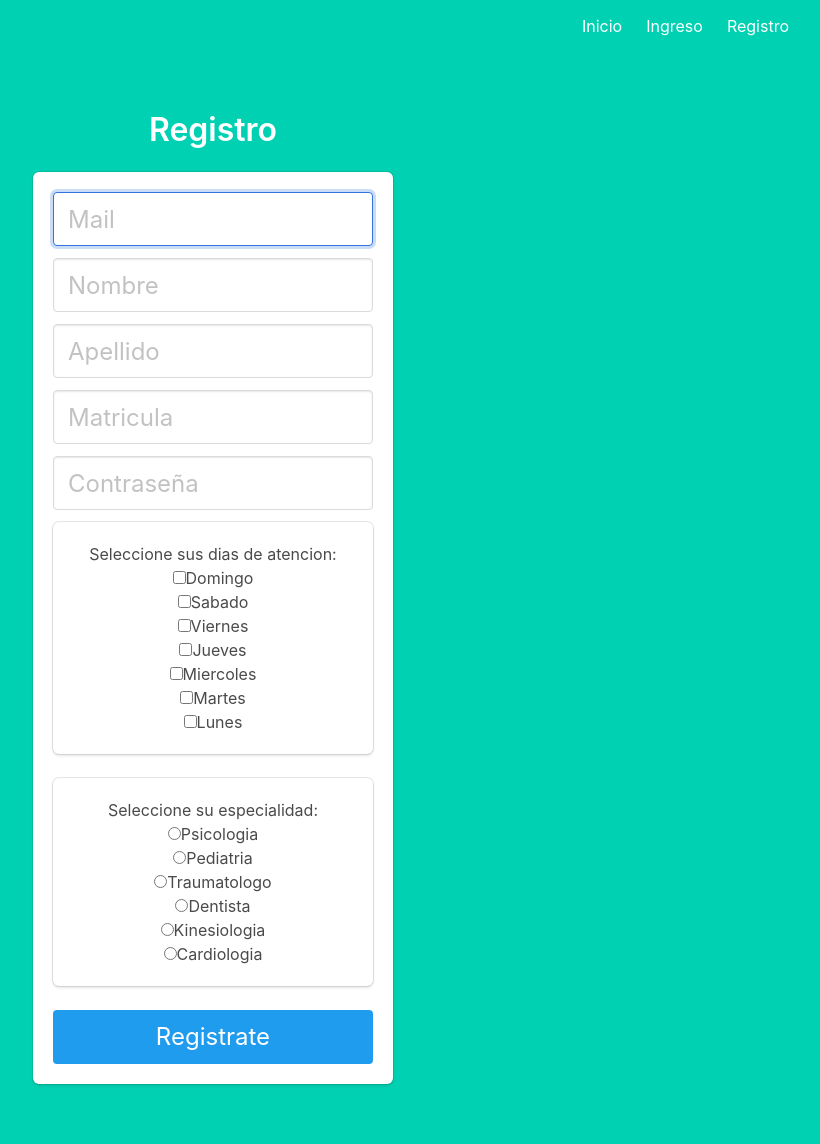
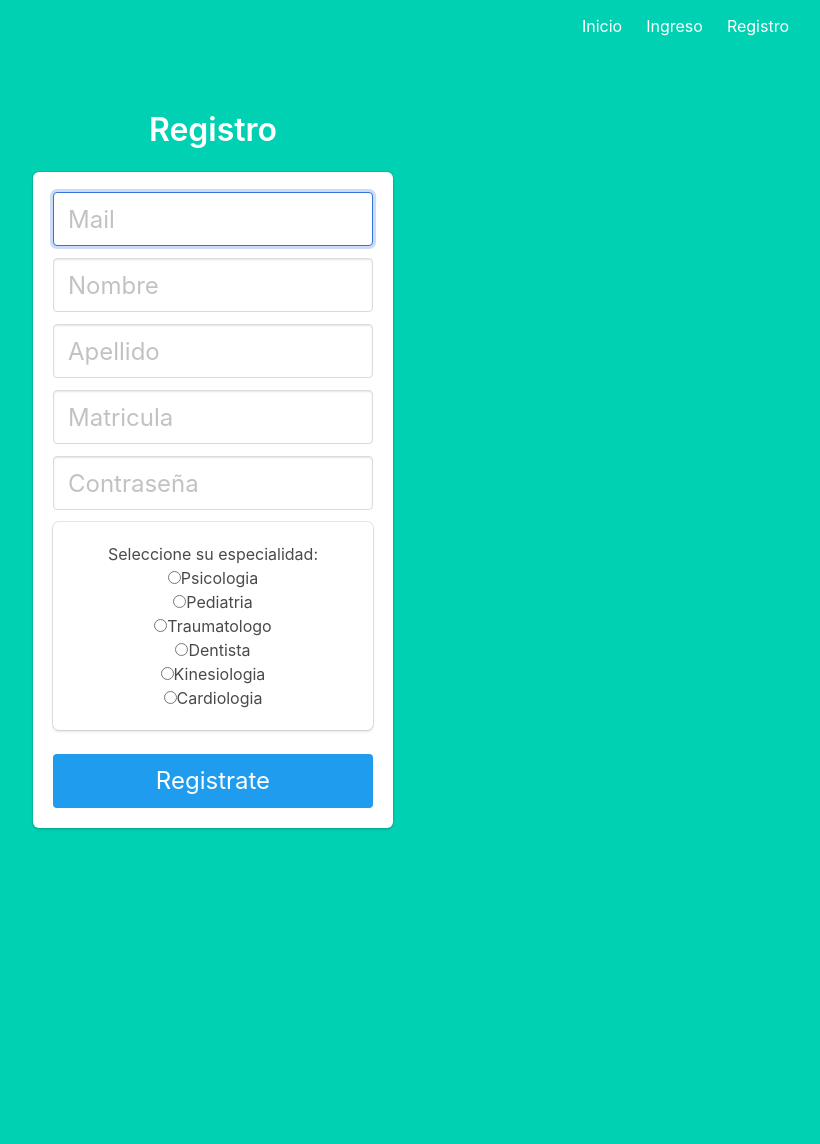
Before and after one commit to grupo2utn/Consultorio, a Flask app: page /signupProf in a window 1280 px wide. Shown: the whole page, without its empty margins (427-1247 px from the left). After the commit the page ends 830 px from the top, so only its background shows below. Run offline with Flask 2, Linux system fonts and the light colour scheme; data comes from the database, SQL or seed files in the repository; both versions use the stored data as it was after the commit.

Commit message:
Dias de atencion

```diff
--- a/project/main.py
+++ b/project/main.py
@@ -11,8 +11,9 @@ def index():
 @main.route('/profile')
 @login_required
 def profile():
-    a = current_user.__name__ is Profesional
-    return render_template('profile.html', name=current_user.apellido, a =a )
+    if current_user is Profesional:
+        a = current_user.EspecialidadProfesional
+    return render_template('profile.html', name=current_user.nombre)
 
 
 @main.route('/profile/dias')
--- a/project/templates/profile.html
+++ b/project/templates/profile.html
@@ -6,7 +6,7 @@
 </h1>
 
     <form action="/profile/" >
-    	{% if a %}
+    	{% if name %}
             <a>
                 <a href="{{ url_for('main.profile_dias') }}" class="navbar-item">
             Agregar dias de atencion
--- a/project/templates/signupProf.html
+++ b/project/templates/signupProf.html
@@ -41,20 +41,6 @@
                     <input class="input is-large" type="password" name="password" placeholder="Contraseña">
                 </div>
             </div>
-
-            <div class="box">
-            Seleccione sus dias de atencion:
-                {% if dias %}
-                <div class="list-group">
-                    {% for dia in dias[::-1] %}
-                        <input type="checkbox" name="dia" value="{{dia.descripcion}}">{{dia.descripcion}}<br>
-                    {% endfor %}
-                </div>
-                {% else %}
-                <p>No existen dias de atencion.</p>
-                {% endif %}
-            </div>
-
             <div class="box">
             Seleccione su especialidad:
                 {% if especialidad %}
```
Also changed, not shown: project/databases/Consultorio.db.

______________________________

**WORK TASK:** Images must not appear; print each record precisely as it reads.

**COMPLETED TASK:**
Before and after one commit to grupo2utn/Consultorio, a Flask app: page /signupProf in a window 1280 px wide. Shown: the whole page, without its empty margins (427-1247 px from the left). After the commit the page ends 830 px from the top, so only its background shows below. Run offline with Flask 2, Linux system fonts and the light colour scheme; data comes from the database, SQL or seed files in the repository; both versions use the stored data as it was after the commit.

Commit message:
Dias de atencion

```diff
--- a/project/main.py
+++ b/project/main.py
@@ -11,8 +11,9 @@ def index():
 @main.route('/profile')
 @login_required
 def profile():
-    a = current_user.__name__ is Profesional
-    return render_template('profile.html', name=current_user.apellido, a =a )
+    if current_user is Profesional:
+        a = current_user.EspecialidadProfesional
+    return render_template('profile.html', name=current_user.nombre)
 
 
 @main.route('/profile/dias')
--- a/project/templates/profile.html
+++ b/project/templates/profile.html
@@ -6,7 +6,7 @@
 </h1>
 
     <form action="/profile/" >
-    	{% if a %}
+    	{% if name %}
             <a>
                 <a href="{{ url_for('main.profile_dias') }}" class="navbar-item">
             Agregar dias de atencion
--- a/project/templates/signupProf.html
+++ b/project/templates/signupProf.html
@@ -41,20 +41,6 @@
                     <input class="input is-large" type="password" name="password" placeholder="Contraseña">
                 </div>
             </div>
-
-            <div class="box">
-            Seleccione sus dias de atencion:
-                {% if dias %}
-                <div class="list-group">
-                    {% for dia in dias[::-1] %}
-                        <input type="checkbox" name="dia" value="{{dia.descripcion}}">{{dia.descripcion}}<br>
-                    {% endfor %}
-                </div>
-                {% else %}
-                <p>No existen dias de atencion.</p>
-                {% endif %}
-            </div>
-
             <div class="box">
             Seleccione su especialidad:
                 {% if especialidad %}
```
Also changed, not shown: project/databases/Consultorio.db.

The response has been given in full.